• _Excerpted records_
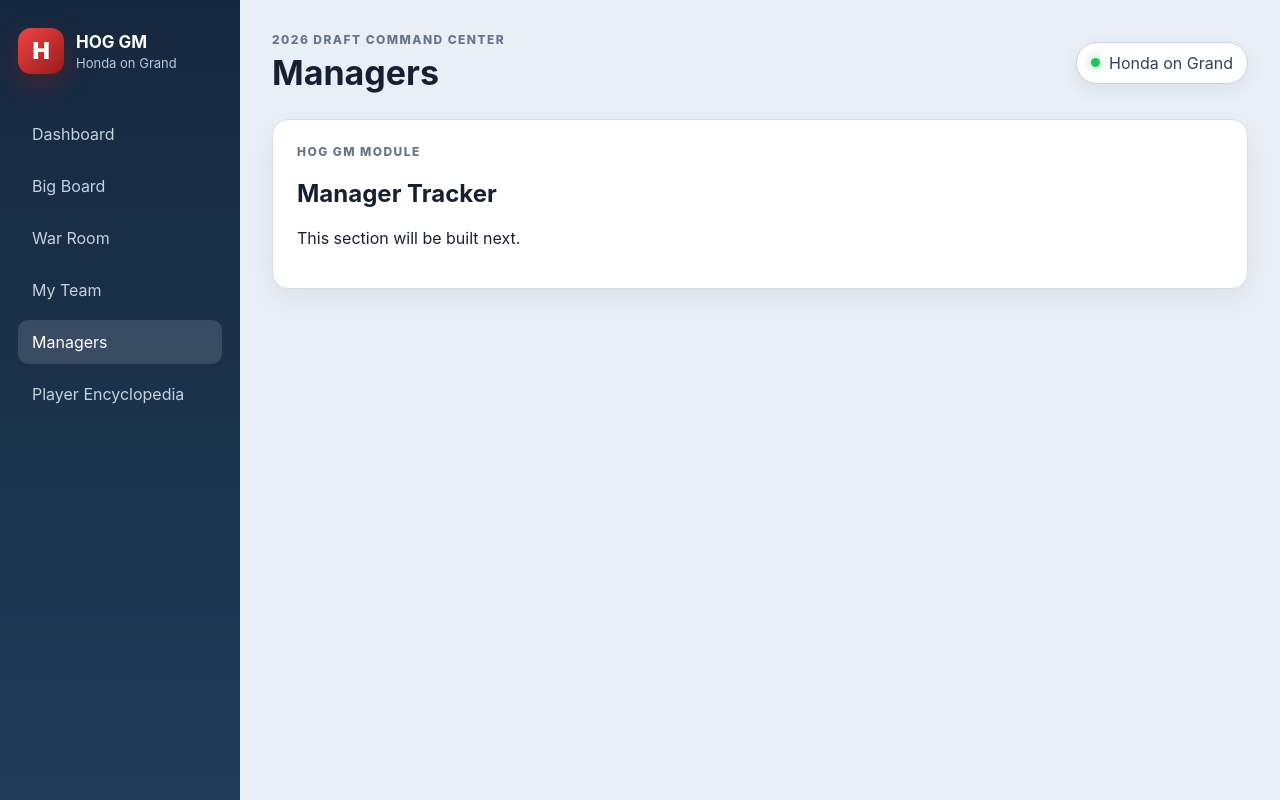
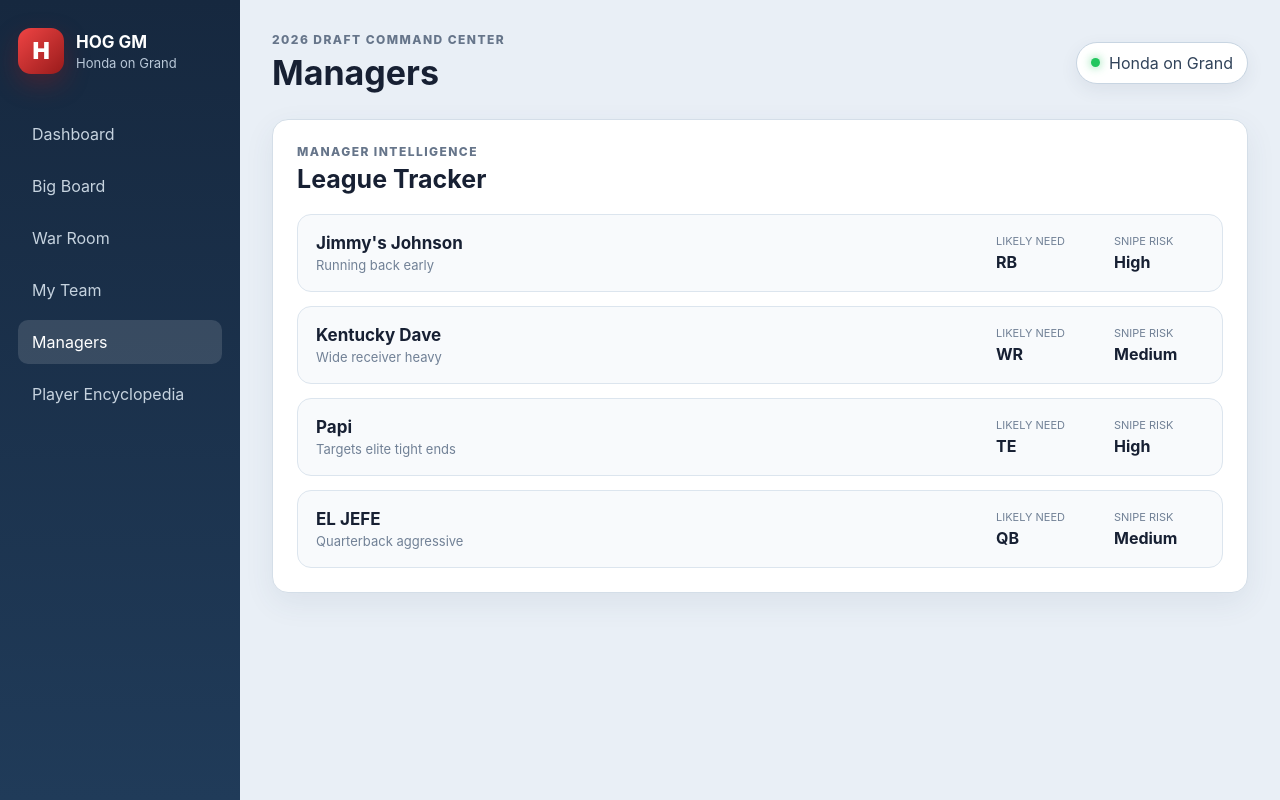
Before and after one commit to glassdion-apps/hog-gm, a React (Vite) app: page / in a window 1280 px wide. Both pictures are taken after a click on the button "Managers". Built offline with nearby package versions, Linux system fonts and the light colour scheme.

Commit message:
Refactor application structure and add Managers module

```diff
--- a/src/App.css
+++ b/src/App.css
@@ -757,3 +757,71 @@ nav button.active {
     grid-template-columns: 1fr;
   }
 }
+.manager-list {
+  display: grid;
+  gap: 14px;
+}
+
+.manager-card {
+  display: flex;
+  align-items: center;
+  justify-content: space-between;
+  gap: 20px;
+  padding: 18px;
+  border: 1px solid #dce5ee;
+  border-radius: 14px;
+  background: #f8fafc;
+}
+
+.manager-card > div:first-child strong,
+.manager-card > div:first-child span {
+  display: block;
+}
+
+.manager-card > div:first-child strong {
+  color: #172033;
+  font-size: 17px;
+}
+
+.manager-card > div:first-child span {
+  margin-top: 4px;
+  color: #718196;
+  font-size: 13px;
+}
+
+.manager-meta {
+  display: flex;
+  gap: 28px;
+}
+
+.manager-meta div {
+  min-width: 90px;
+}
+
+.manager-meta small,
+.manager-meta strong {
+  display: block;
+}
+
+.manager-meta small {
+  color: #718196;
+  font-size: 11px;
+  text-transform: uppercase;
+}
+
+.manager-meta strong {
+  margin-top: 4px;
+  color: #172033;
+}
+
+@media (max-width: 700px) {
+  .manager-card {
+    align-items: flex-start;
+    flex-direction: column;
+  }
+
+  .manager-meta {
+    width: 100%;
+    justify-content: space-between;
+  }
+}
--- a/src/App.tsx
+++ b/src/App.tsx
@@ -5,6 +5,7 @@ import Dashboard from './pages/Dashboard'
 import BigBoard from './pages/BigBoard'
 import WarRoom from './pages/WarRoom'
 import MyTeam from './pages/MyTeam'
+import Managers from './pages/Managers'
 
 type Page =
   | 'dashboard'
@@ -13,8 +14,6 @@ type Page =
   | 'team'
   | 'managers'
   | 'encyclopedia'
-
-
 
 function App() {
   const [page, setPage] = useState<Page>('dashboard')
@@ -31,9 +30,10 @@ function App() {
   return (
     <div className="app">
       <Sidebar
-  currentPage={page}
-  onPageChange={(newPage) => setPage(newPage as Page)}
-/>
+        currentPage={page}
+        onPageChange={(newPage) => setPage(newPage as Page)}
+      />
+
       <main className="main">
         <header className="topbar">
           <div>
@@ -51,7 +51,7 @@ function App() {
         {page === 'board' && <BigBoard />}
         {page === 'warroom' && <WarRoom />}
         {page === 'team' && <MyTeam />}
-        {page === 'managers' && <Placeholder title="Manager Tracker" />}
+        {page === 'managers' && <Managers />}
         {page === 'encyclopedia' && (
           <Placeholder title="Player Encyclopedia" />
         )}
--- /dev/null
+++ b/src/pages/Managers.tsx
@@ -0,0 +1,62 @@
+const managers = [
+  {
+    name: "Jimmy's Johnson",
+    tendency: 'Running back early',
+    likelyNeed: 'RB',
+    snipeRisk: 'High',
+  },
+  {
+    name: 'Kentucky Dave',
+    tendency: 'Wide receiver heavy',
+    likelyNeed: 'WR',
+    snipeRisk: 'Medium',
+  },
+  {
+    name: 'Papi',
+    tendency: 'Targets elite tight ends',
+    likelyNeed: 'TE',
+    snipeRisk: 'High',
+  },
+  {
+    name: 'EL JEFE',
+    tendency: 'Quarterback aggressive',
+    likelyNeed: 'QB',
+    snipeRisk: 'Medium',
+  },
+]
+
+export default function Managers() {
+  return (
+    <section className="panel">
+      <div className="panel-header">
+        <div>
+          <p className="eyebrow">Manager intelligence</p>
+          <h3>League Tracker</h3>
+        </div>
+      </div>
+
+      <div className="manager-list">
+        {managers.map((manager) => (
+          <article className="manager-card" key={manager.name}>
+            <div>
+              <strong>{manager.name}</strong>
+              <span>{manager.tendency}</span>
+            </div>
+
+            <div className="manager-meta">
+              <div>
+                <small>Likely Need</small>
+                <strong>{manager.likelyNeed}</strong>
+              </div>
+
+              <div>
+                <small>Snipe Risk</small>
+                <strong>{manager.snipeRisk}</strong>
+              </div>
+            </div>
+          </article>
+        ))}
+      </div>
+    </section>
+  )
+}
```
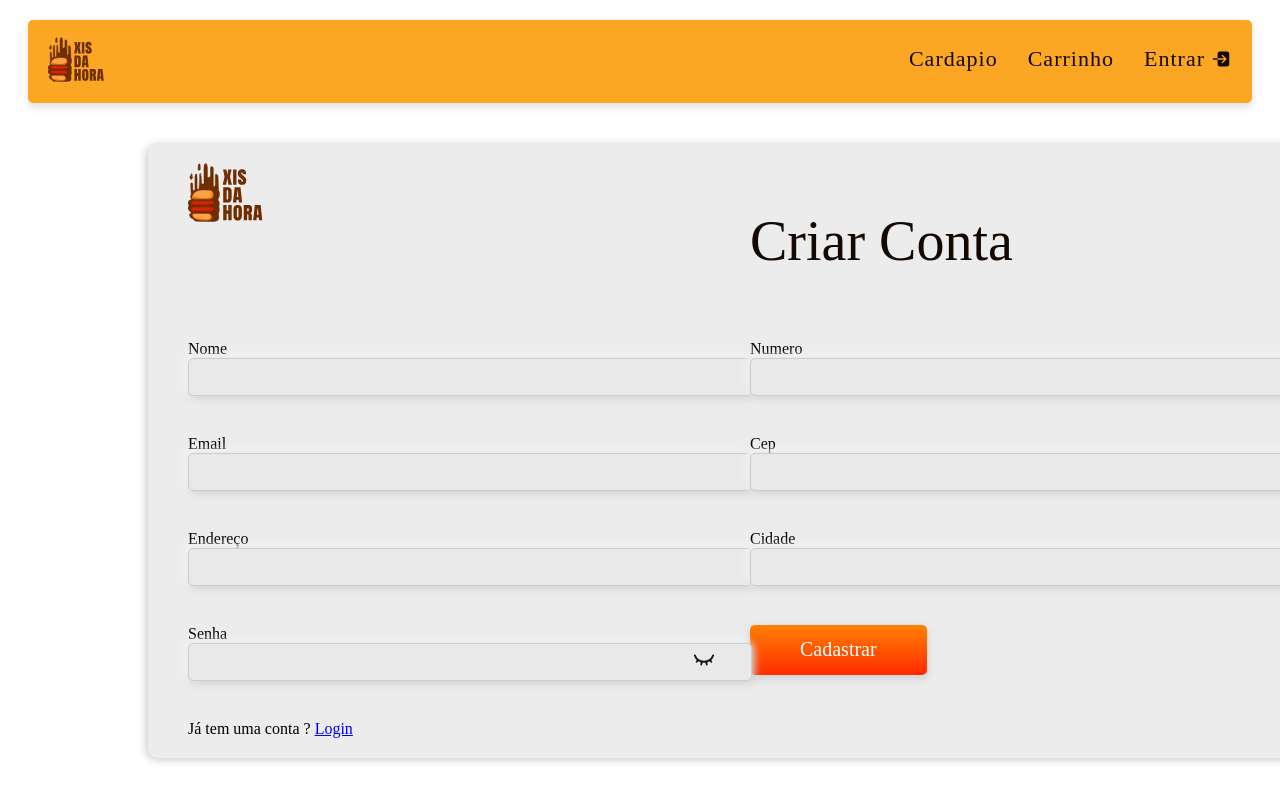
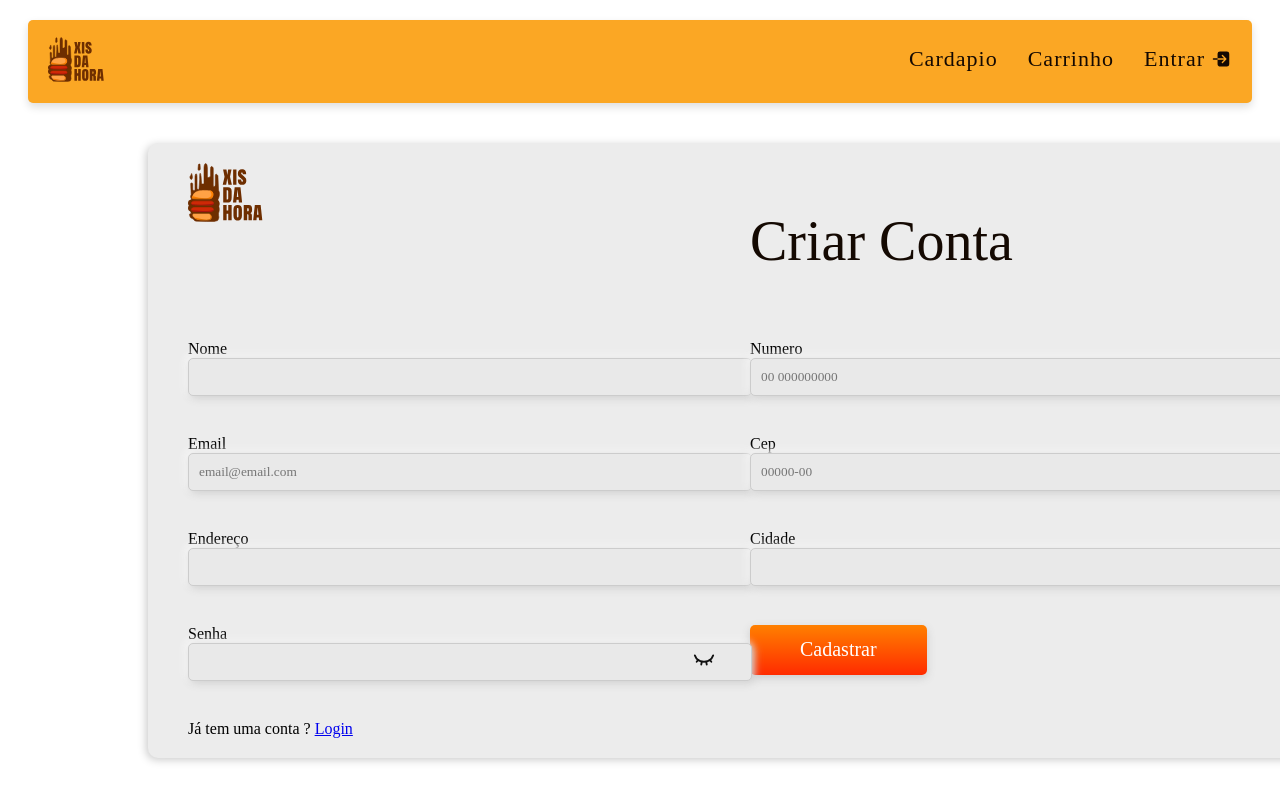
Before and after one commit to Luam-Novais/Xis-da-Hora, a React (Vite) app: page /auth/registrar in a window 1280 px wide. Shown: the top 800 px of the page. Built offline with nearby package versions, Linux system fonts and the light colour scheme; no server answers; the HTML template or start-up script is replaced by a standard one.

Commit message:
feat: add placeholders to input fields in CreateAccount and Login components; enhance MyAccount with logout functionality

```diff
--- a/src/pages/user/CreateAccount.jsx
+++ b/src/pages/user/CreateAccount.jsx
@@ -55,9 +55,9 @@ const CreateAccount = () => {
         <img src="/logo.svg" alt="" className={`${styles.logo} full-width`} />
         <Title >Criar Conta</Title>
         <Input label="Nome" id="nome" name="name" type="text" {...nome} />
-        <Input label="Numero" id="telefone" name="telefone" type="text" {...telefone} />
-        <Input label="Email" id="email" name="email" type="email" className='full-width'{...email} />
-        <Input label="Cep" id="cep" name="cep" type="number" {...cep} />
+        <Input label="Numero" id="telefone" name="telefone" type="text" {...telefone} placeholder='00 000000000'/>
+        <Input label="Email" id="email" name="email" type="email" className='full-width'{...email} placeholder='email@email.com'/>
+        <Input label="Cep" id="cep" name="cep" type="number" {...cep} placeholder='00000-00'/>
         <Input label="Endereço" id="endereco" name="endereco" type="text" {...endereco} />
         <Input label="Cidade" id="cidade" name="cidade" type="text"  {...cidade} />
         <PasswordInput label="Senha" id="senha" name="senha" className="full-width" {...senha} />
--- a/src/pages/user/Home.jsx
+++ b/src/pages/user/Home.jsx
@@ -7,8 +7,7 @@ const Home = () => {
 
 
     <div className={styles.container}>
-      <RegisterBurger/>
-      {/* <span className={styles.hero}></span>
+      <span className={styles.hero}></span>
       <ul className={styles.content}>
         <h1>Novidades<span>.</span></h1>
         <li>
@@ -31,7 +30,7 @@ const Home = () => {
             </p>
           </div>
         </li>
-      </ul> */}
+      </ul>
     </div>
   );
 };
--- a/src/pages/user/Login.jsx
+++ b/src/pages/user/Login.jsx
@@ -1,4 +1,4 @@
-import React, { use, useContext, useState} from 'react';
+import React, { useContext } from 'react';
 import styles from '../../styles/pages/user/Login.module.scss'
 import { Link } from 'react-router-dom';
 import Input from '../../components/common/Input';
@@ -34,7 +34,7 @@ const Login = () => {
       <form className={styles.form} onSubmit={handleSubmit}>
           <img className={`${styles.logo} full-width`}src="/logo.svg" alt=""/>
           <Title>Entrar</Title>
-          <Input label="Email" id="email" name="email" type="email" className="full-width" {...email} />
+          <Input label="Email" id="email" name="email" type="email" className="full-width" {...email} placeholder='email@email.com'/>
           <PasswordInput label="Senha" id="senha" name="senha" className="full-width" {...senha} />
           <Button type='submit' className="full-width">Entrar</Button>
           <p className="full-width">Ainda não tem uma conta ? crie agora!</p>
--- a/src/pages/user/MyAccount.jsx
+++ b/src/pages/user/MyAccount.jsx
@@ -1,8 +1,12 @@
-import React from 'react'
+import React, { useContext } from 'react'
+import { userContext } from '../../context/UserContext'
 
 const MyAccount = () => {
+  const {logout} = useContext(userContext)
   return (
-    <div>MyAccount</div>
+    <div>MyAccount
+      <button onClick={logout}>Logout</button>
+    </div>
   )
 }
 
```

• _Exercise directions_
Please output the records above exactly, without the pictures.

• _Solution below_
Before and after one commit to glassdion-apps/hog-gm, a React (Vite) app: page / in a window 1280 px wide. Both pictures are taken after a click on the button "Managers". Built offline with nearby package versions, Linux system fonts and the light colour scheme.

Commit message:
Refactor application structure and add Managers module

```diff
--- a/src/App.css
+++ b/src/App.css
@@ -757,3 +757,71 @@ nav button.active {
     grid-template-columns: 1fr;
   }
 }
+.manager-list {
+  display: grid;
+  gap: 14px;
+}
+
+.manager-card {
+  display: flex;
+  align-items: center;
+  justify-content: space-between;
+  gap: 20px;
+  padding: 18px;
+  border: 1px solid #dce5ee;
+  border-radius: 14px;
+  background: #f8fafc;
+}
+
+.manager-card > div:first-child strong,
+.manager-card > div:first-child span {
+  display: block;
+}
+
+.manager-card > div:first-child strong {
+  color: #172033;
+  font-size: 17px;
+}
+
+.manager-card > div:first-child span {
+  margin-top: 4px;
+  color: #718196;
+  font-size: 13px;
+}
+
+.manager-meta {
+  display: flex;
+  gap: 28px;
+}
+
+.manager-meta div {
+  min-width: 90px;
+}
+
+.manager-meta small,
+.manager-meta strong {
+  display: block;
+}
+
+.manager-meta small {
+  color: #718196;
+  font-size: 11px;
+  text-transform: uppercase;
+}
+
+.manager-meta strong {
+  margin-top: 4px;
+  color: #172033;
+}
+
+@media (max-width: 700px) {
+  .manager-card {
+    align-items: flex-start;
+    flex-direction: column;
+  }
+
+  .manager-meta {
+    width: 100%;
+    justify-content: space-between;
+  }
+}
--- a/src/App.tsx
+++ b/src/App.tsx
@@ -5,6 +5,7 @@ import Dashboard from './pages/Dashboard'
 import BigBoard from './pages/BigBoard'
 import WarRoom from './pages/WarRoom'
 import MyTeam from './pages/MyTeam'
+import Managers from './pages/Managers'
 
 type Page =
   | 'dashboard'
@@ -13,8 +14,6 @@ type Page =
   | 'team'
   | 'managers'
   | 'encyclopedia'
-
-
 
 function App() {
   const [page, setPage] = useState<Page>('dashboard')
@@ -31,9 +30,10 @@ function App() {
   return (
     <div className="app">
       <Sidebar
-  currentPage={page}
-  onPageChange={(newPage) => setPage(newPage as Page)}
-/>
+        currentPage={page}
+        onPageChange={(newPage) => setPage(newPage as Page)}
+      />
+
       <main className="main">
         <header className="topbar">
           <div>
@@ -51,7 +51,7 @@ function App() {
         {page === 'board' && <BigBoard />}
         {page === 'warroom' && <WarRoom />}
         {page === 'team' && <MyTeam />}
-        {page === 'managers' && <Placeholder title="Manager Tracker" />}
+        {page === 'managers' && <Managers />}
         {page === 'encyclopedia' && (
           <Placeholder title="Player Encyclopedia" />
         )}
--- /dev/null
+++ b/src/pages/Managers.tsx
@@ -0,0 +1,62 @@
+const managers = [
+  {
+    name: "Jimmy's Johnson",
+    tendency: 'Running back early',
+    likelyNeed: 'RB',
+    snipeRisk: 'High',
+  },
+  {
+    name: 'Kentucky Dave',
+    tendency: 'Wide receiver heavy',
+    likelyNeed: 'WR',
+    snipeRisk: 'Medium',
+  },
+  {
+    name: 'Papi',
+    tendency: 'Targets elite tight ends',
+    likelyNeed: 'TE',
+    snipeRisk: 'High',
+  },
+  {
+    name: 'EL JEFE',
+    tendency: 'Quarterback aggressive',
+    likelyNeed: 'QB',
+    snipeRisk: 'Medium',
+  },
+]
+
+export default function Managers() {
+  return (
+    <section className="panel">
+      <div className="panel-header">
+        <div>
+          <p className="eyebrow">Manager intelligence</p>
+          <h3>League Tracker</h3>
+        </div>
+      </div>
+
+      <div className="manager-list">
+        {managers.map((manager) => (
+          <article className="manager-card" key={manager.name}>
+            <div>
+              <strong>{manager.name}</strong>
+              <span>{manager.tendency}</span>
+            </div>
+
+            <div className="manager-meta">
+              <div>
+                <small>Likely Need</small>
+                <strong>{manager.likelyNeed}</strong>
+              </div>
+
+              <div>
+                <small>Snipe Risk</small>
+                <strong>{manager.snipeRisk}</strong>
+              </div>
+            </div>
+          </article>
+        ))}
+      </div>
+    </section>
+  )
+}
```
Before and after one commit to Luam-Novais/Xis-da-Hora, a React (Vite) app: page /auth/registrar in a window 1280 px wide. Shown: the top 800 px of the page. Built offline with nearby package versions, Linux system fonts and the light colour scheme; no server answers; the HTML template or start-up script is replaced by a standard one.

Commit message:
feat: add placeholders to input fields in CreateAccount and Login components; enhance MyAccount with logout functionality

```diff
--- a/src/pages/user/CreateAccount.jsx
+++ b/src/pages/user/CreateAccount.jsx
@@ -55,9 +55,9 @@ const CreateAccount = () => {
         <img src="/logo.svg" alt="" className={`${styles.logo} full-width`} />
         <Title >Criar Conta</Title>
         <Input label="Nome" id="nome" name="name" type="text" {...nome} />
-        <Input label="Numero" id="telefone" name="telefone" type="text" {...telefone} />
-        <Input label="Email" id="email" name="email" type="email" className='full-width'{...email} />
-        <Input label="Cep" id="cep" name="cep" type="number" {...cep} />
+        <Input label="Numero" id="telefone" name="telefone" type="text" {...telefone} placeholder='00 000000000'/>
+        <Input label="Email" id="email" name="email" type="email" className='full-width'{...email} placeholder='email@email.com'/>
+        <Input label="Cep" id="cep" name="cep" type="number" {...cep} placeholder='00000-00'/>
         <Input label="Endereço" id="endereco" name="endereco" type="text" {...endereco} />
         <Input label="Cidade" id="cidade" name="cidade" type="text"  {...cidade} />
         <PasswordInput label="Senha" id="senha" name="senha" className="full-width" {...senha} />
--- a/src/pages/user/Home.jsx
+++ b/src/pages/user/Home.jsx
@@ -7,8 +7,7 @@ const Home = () => {
 
 
     <div className={styles.container}>
-      <RegisterBurger/>
-      {/* <span className={styles.hero}></span>
+      <span className={styles.hero}></span>
       <ul className={styles.content}>
         <h1>Novidades<span>.</span></h1>
         <li>
@@ -31,7 +30,7 @@ const Home = () => {
             </p>
           </div>
         </li>
-      </ul> */}
+      </ul>
     </div>
   );
 };
--- a/src/pages/user/Login.jsx
+++ b/src/pages/user/Login.jsx
@@ -1,4 +1,4 @@
-import React, { use, useContext, useState} from 'react';
+import React, { useContext } from 'react';
 import styles from '../../styles/pages/user/Login.module.scss'
 import { Link } from 'react-router-dom';
 import Input from '../../components/common/Input';
@@ -34,7 +34,7 @@ const Login = () => {
       <form className={styles.form} onSubmit={handleSubmit}>
           <img className={`${styles.logo} full-width`}src="/logo.svg" alt=""/>
           <Title>Entrar</Title>
-          <Input label="Email" id="email" name="email" type="email" className="full-width" {...email} />
+          <Input label="Email" id="email" name="email" type="email" className="full-width" {...email} placeholder='email@email.com'/>
           <PasswordInput label="Senha" id="senha" name="senha" className="full-width" {...senha} />
           <Button type='submit' className="full-width">Entrar</Button>
           <p className="full-width">Ainda não tem uma conta ? crie agora!</p>
--- a/src/pages/user/MyAccount.jsx
+++ b/src/pages/user/MyAccount.jsx
@@ -1,8 +1,12 @@
-import React from 'react'
+import React, { useContext } from 'react'
+import { userContext } from '../../context/UserContext'
 
 const MyAccount = () => {
+  const {logout} = useContext(userContext)
   return (
-    <div>MyAccount</div>
+    <div>MyAccount
+      <button onClick={logout}>Logout</button>
+    </div>
   )
 }
 
```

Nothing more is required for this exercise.